The holiday of the autumnal equinox is a Pagan ritual of thanksgiving for the fruits of the Earth and a recognition of the need to share them to secure the blessings of the Goddess and the God during the coming winter months.  After the Autumn equinox the Oak King slowly begins to regain his power as the Sun begins to wane.

Samhain is considered by Wiccans to be one of the four Greater Sabbats.  Samhain is considered by some as a time to celebrate the lives of those who have passed on, and it often involves paying respect to ancestors, family members, pets and elders.


In addition to the eight major holidays common to most modern Pagans, there are a number of minor holidays during the year to commemorate various events depending on your path. 

Some solar events are also honored by Pagans.


Solar Eclipse

As seen from the Earth, a solar eclipse is a type of eclipse that occurs when the Moon passes between the Sun and Earth, and the Moon fully or partially blocks the Sun.  In a total eclipse, the disk of the Sun is fully obscured by the Moon.  In partial and annular eclipses only part of the Sun is obscured.

An eclipse is a natural phenomenon.  Nevertheless, in some ancient and modern cultures, solar eclipses have been attributed to supernatural causes or regarded as bad omens.  The Emperor Kang supposedly beheaded two astronomers, Hsi and Ho, who failed to predict an eclipse 4000 years ago. 

The Black Sun in Mesoamerican mythology has many mystical meanings, among them it is connected to the God Quetzalcoatl and his penetration in the Underworld through the west door after his diurnal passage on the sky.

The ancient Greek historian Herodotus wrote that Thales of Miletus predicted an eclipse to occurred during a war between the Medians and the Lydians.  Both sides put down their weapons and declared peace as a result of the eclipse.

In Norse mythology, the Gods Odin and Tyr both have attributes of a sky father, and they are doomed to be devoured by wolves at Ragnarok.  Sunna, the Norse Sun Goddess, will be devoured by the wolf Skoll.

Sun Dog

A Sun dog (or Sundog, mock Sun, phantom Sun, parhelion), is an atmospheric phenomenon that creates bright spots of light in the sky, often on a luminous ring or halo on either side of the Sun.  Jonas Persson suggested that out of Norse mythology, constellations of two wolves hunting the Sun and the moon, one after and one before, may be a possible origin for the term.

Often mistaken as UFOs, Sun Dogs are the result of Sunlight refracting through tiny ice crystals in the atmosphere.  They develop at a 22 degree angle from the Sun, and are very common during winter Sunrises and Sunsets.

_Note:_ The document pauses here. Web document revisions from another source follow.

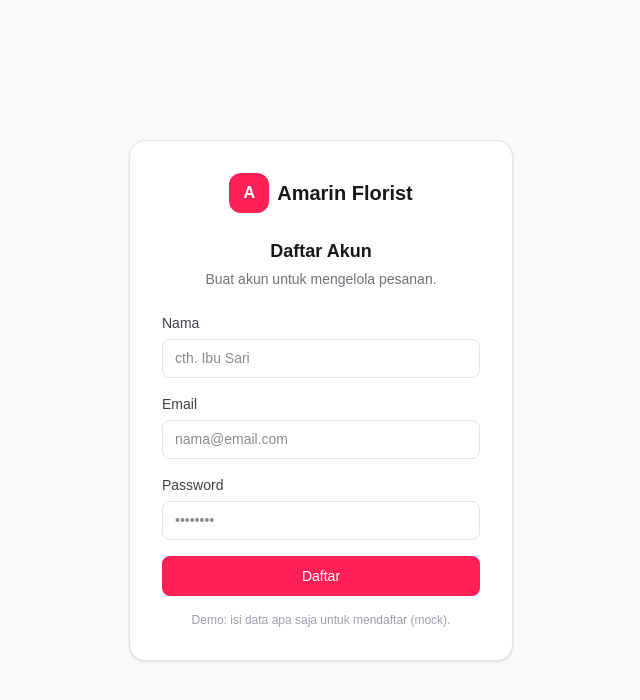
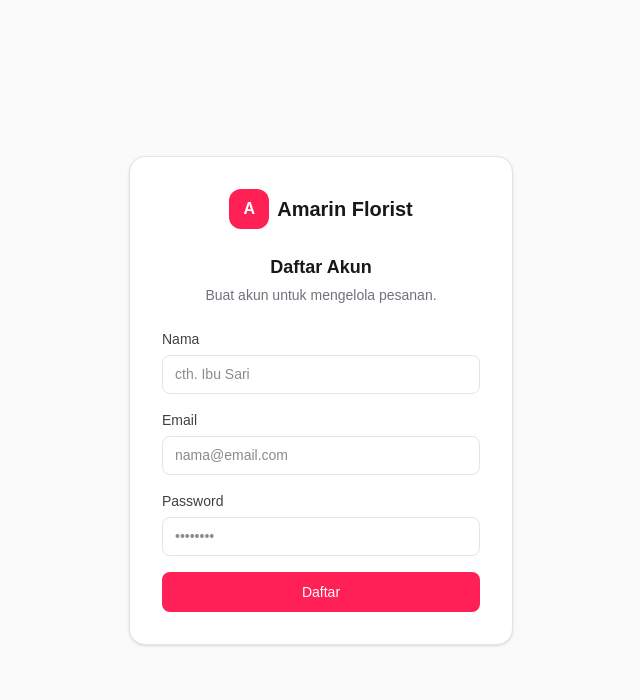
Before and after one commit to uuk-well/amarin-florist, a Next.js app: page /register in a window 1280 px wide. Shown: the top 700 px of the page, without its empty margins (319-959 px from the left). Built offline with nearby package versions, Linux system fonts and the light colour scheme.

Commit message:
hapus label Demo dari halaman auth

```diff
--- a/app/login/page.tsx
+++ b/app/login/page.tsx
@@ -74,10 +74,6 @@ export default function LoginPage() {
             Masuk
           </button>
         </form>
-
-        <p className="mt-4 text-center text-xs text-zinc-400">
-          Demo: isi email & password apa saja untuk masuk (mock).
-        </p>
       </div>
     </main>
   );
--- a/app/lupa-password/page.tsx
+++ b/app/lupa-password/page.tsx
@@ -135,10 +135,6 @@ export default function ForgotPasswordPage() {
             </form>
           </>
         )}
-
-        <p className="mt-4 text-center text-xs text-zinc-400">
-          Demo: alur tiruan, tidak mengirim email nyata.
-        </p>
       </div>
     </main>
   );
--- a/app/register/page.tsx
+++ b/app/register/page.tsx
@@ -85,10 +85,6 @@ export default function RegisterPage() {
             Daftar
           </button>
         </form>
-
-        <p className="mt-4 text-center text-xs text-zinc-400">
-          Demo: isi data apa saja untuk mendaftar (mock).
-        </p>
       </div>
     </main>
   );
```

Sun Pillar

A light pillar is a visual phenomenon created by the reflection of light from ice crystals with near horizontal parallel planar surfaces.  The light can come from the Sun (usually at or low to the horizon) in which case the phenomenon is called a Sun pillar or solar pillar.

They’re called Sun pillars when the Sun helps make them.  But this the moon or even streetlights can create this light phenomenon, too, in which case the name light pillar is more appropriate.

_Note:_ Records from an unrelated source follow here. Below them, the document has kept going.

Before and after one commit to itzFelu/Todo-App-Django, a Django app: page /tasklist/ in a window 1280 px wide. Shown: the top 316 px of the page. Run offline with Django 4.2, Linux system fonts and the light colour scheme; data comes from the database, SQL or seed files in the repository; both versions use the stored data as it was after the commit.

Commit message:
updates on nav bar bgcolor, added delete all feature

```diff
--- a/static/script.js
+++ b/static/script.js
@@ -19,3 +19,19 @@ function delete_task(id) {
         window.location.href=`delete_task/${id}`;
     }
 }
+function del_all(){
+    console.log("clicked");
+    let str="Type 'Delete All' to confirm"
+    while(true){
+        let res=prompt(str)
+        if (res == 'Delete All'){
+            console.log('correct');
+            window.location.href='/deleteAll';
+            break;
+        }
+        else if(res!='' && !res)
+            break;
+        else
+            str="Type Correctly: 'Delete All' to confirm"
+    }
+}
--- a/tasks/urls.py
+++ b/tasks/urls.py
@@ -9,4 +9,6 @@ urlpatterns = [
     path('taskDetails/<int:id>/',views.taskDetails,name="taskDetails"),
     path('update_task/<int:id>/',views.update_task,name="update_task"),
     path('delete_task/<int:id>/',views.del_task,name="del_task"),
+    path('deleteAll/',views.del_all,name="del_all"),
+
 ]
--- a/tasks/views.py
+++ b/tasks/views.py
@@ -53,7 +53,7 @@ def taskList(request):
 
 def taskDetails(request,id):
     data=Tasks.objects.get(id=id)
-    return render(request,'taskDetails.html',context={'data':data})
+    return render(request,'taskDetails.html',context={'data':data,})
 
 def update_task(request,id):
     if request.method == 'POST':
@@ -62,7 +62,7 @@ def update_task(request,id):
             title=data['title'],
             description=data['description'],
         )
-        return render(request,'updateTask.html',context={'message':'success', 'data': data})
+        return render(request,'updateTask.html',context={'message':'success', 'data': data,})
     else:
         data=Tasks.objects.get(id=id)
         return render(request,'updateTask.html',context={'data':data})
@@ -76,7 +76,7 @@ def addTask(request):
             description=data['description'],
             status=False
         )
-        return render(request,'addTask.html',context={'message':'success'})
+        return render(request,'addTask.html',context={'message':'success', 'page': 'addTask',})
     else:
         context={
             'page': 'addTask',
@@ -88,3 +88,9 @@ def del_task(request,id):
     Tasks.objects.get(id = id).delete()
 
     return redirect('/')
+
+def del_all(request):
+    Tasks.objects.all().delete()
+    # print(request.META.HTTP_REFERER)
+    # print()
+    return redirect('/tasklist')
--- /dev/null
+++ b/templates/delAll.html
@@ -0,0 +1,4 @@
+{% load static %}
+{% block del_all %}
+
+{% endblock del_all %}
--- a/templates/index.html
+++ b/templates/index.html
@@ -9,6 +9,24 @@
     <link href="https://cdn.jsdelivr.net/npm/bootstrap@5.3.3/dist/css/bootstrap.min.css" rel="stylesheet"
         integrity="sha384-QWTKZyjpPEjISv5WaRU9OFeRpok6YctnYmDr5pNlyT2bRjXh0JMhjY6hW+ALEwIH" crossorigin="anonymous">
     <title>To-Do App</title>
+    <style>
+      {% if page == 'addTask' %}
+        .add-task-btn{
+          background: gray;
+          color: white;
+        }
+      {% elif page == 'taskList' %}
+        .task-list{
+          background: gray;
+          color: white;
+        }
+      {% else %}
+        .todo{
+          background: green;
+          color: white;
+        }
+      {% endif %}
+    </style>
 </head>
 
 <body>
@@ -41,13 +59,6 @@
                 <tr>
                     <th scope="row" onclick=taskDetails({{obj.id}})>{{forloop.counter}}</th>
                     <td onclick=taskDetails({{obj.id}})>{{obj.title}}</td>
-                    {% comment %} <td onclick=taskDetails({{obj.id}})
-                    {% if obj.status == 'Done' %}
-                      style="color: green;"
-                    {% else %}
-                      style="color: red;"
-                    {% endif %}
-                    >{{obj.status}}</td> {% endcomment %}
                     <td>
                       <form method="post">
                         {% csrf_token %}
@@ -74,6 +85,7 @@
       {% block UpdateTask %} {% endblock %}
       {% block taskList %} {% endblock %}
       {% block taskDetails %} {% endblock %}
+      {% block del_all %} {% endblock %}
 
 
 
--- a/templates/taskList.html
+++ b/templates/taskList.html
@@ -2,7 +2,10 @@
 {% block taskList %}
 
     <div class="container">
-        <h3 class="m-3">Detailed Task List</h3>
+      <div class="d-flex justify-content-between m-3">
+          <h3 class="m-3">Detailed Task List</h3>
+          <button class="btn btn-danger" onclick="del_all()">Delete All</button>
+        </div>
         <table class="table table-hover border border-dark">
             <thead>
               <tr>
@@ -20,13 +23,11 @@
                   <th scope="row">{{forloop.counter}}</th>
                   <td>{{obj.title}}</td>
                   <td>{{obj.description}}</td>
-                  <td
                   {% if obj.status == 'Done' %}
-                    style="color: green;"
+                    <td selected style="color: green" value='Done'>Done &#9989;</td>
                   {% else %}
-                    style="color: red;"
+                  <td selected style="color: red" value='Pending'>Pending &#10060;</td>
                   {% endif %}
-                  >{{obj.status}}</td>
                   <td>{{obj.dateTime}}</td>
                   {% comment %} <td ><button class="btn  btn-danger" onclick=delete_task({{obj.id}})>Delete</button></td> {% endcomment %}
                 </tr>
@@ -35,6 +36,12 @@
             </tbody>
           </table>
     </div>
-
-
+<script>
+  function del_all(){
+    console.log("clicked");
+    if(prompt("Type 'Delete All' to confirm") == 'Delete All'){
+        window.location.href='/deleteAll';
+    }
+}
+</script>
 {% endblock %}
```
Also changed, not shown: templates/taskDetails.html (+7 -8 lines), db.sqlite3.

Light pillars have also been known to produce false UFO reports.  Niagara Falls is one such area, where the mist from the Niagara Falls causes the phenomenon to appear frequently during the winter months.

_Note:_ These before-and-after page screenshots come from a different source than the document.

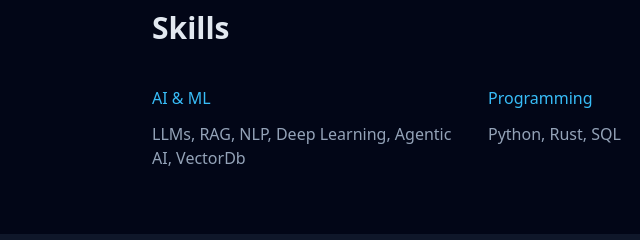
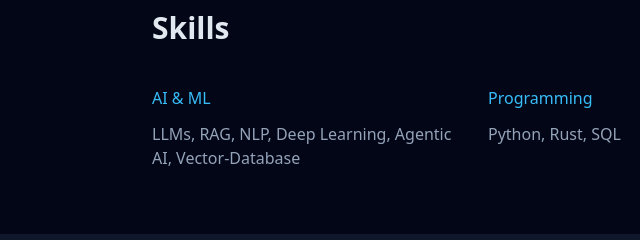
Before and after one commit to Asjad22/ml-portfolio, a plain HTML site: page index.html in a window 1280 px wide. Shown: the part 1120-1360 px from the top of the page, 0-640 px from the left. Drawn offline with nearby package versions, Linux system fonts and the light colour scheme.

Commit message:
updated index.html

```diff
--- a/index.html
+++ b/index.html
@@ -63,7 +63,8 @@
                 <div>
                     <h3 class="text-sky-400 mb-3">AI & ML</h3>
                     <p class="text-slate-400">
-                        LLMs, RAG, NLP, Deep Learning, Agentic AI, VectorDb
+                        LLMs, RAG, NLP, Deep Learning, Agentic AI,
+                        Vector-Database
                     </p>
                 </div>
 
```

Similar to a rainbow but appears in a clear sky, without rain and does not arc to Earth.  A bow or arc of prismatic colors like a rainbow, caused by refraction through a spray of water from a cataract, waterfall, fountain, etc., rather than through droplets of rain.  Some ancients saw these as a the Gods smiling down on them. 

A Prayer to the Sun

The Sun is high above us
shining down upon the land and sea,
making things grow and bloom.
Great and powerful Sun,
we honor you this day
and thank you for your gifts.
Ra, Helios, Sunna, Aten, Svarog,
you are known by many names.
You are the light over the crops,
the heat that warms the Earth,
the hope that springs eternal,
the bringer of life.
We welcome you, and we honor you this day,
celebrating your light,
as we begin our journey once more
into the darkness.



Always take precautions while observing any Sun related phenomena.  Never look directly into the Sun.  Always wear protective glasses or use objects to block the direct glare of the Sun.